* Try it
Retype the tail of the data exactly, starting at the line containing "4<br/>fast tiles, NYC" and stopping at the last line.

BEGIN Given data

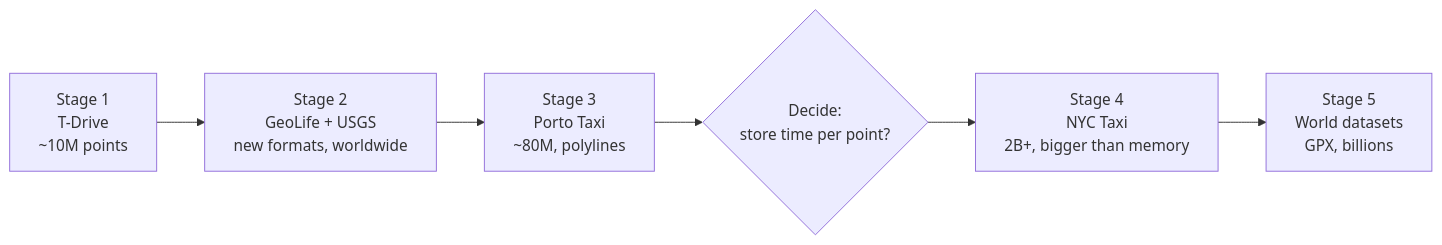
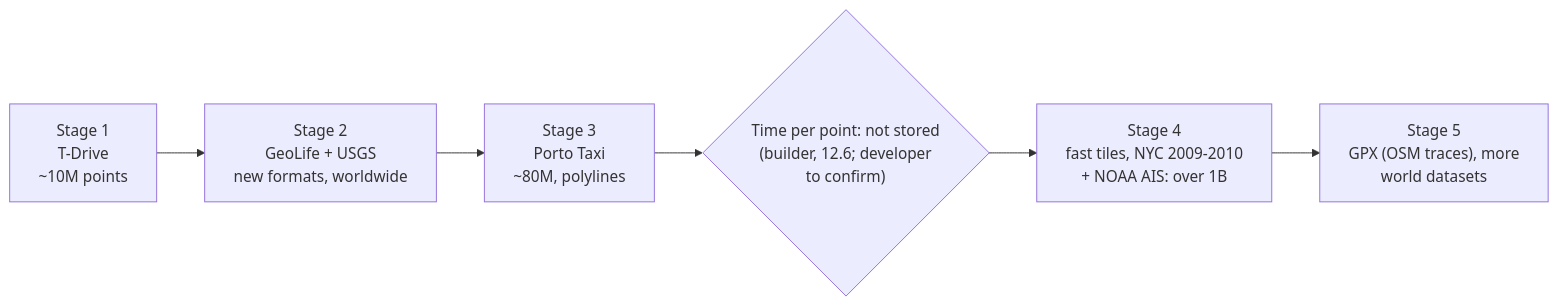
The tenth of 10 diagrams in docs/DESIGN.md (srir84/gps-tile-server), drawn with Mermaid before and after one commit. The commit also changed other lines of this file and 8 other files, not shown here.

First line of the commit message:
step 13: fast tiles

````diff
--- a/docs/DESIGN.md
+++ b/docs/DESIGN.md
@@ -583,8 +584,8 @@
 ```mermaid
 flowchart LR
   T1["Stage 1<br/>T-Drive<br/>~10M points"] --> T2["Stage 2<br/>GeoLife + USGS<br/>new formats, worldwide"]
   T2 --> T3["Stage 3<br/>Porto Taxi<br/>~80M, polylines"]
-  T3 --> DEC{"Decide:<br/>store time per point?"}
-  DEC --> T4["Stage 4<br/>NYC Taxi<br/>2B+, bigger than memory"]
-  T4 --> T5["Stage 5<br/>World datasets<br/>GPX, billions"]
+  T3 --> DEC{"Time per point: not stored<br/>(builder, 12.6; developer<br/>to confirm)"}
+  DEC --> T4["Stage 4<br/>fast tiles, NYC 2009-2010<br/>+ NOAA AIS: over 1B"]
+  T4 --> T5["Stage 5<br/>GPX (OSM traces), more<br/>world datasets"]
 ```
````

END Given data

* Response area
+  DEC --> T4["Stage 4<br/>fast tiles, NYC 2009-2010<br/>+ NOAA AIS: over 1B"]
+  T4 --> T5["Stage 5<br/>GPX (OSM traces), more<br/>world datasets"]
 ```
````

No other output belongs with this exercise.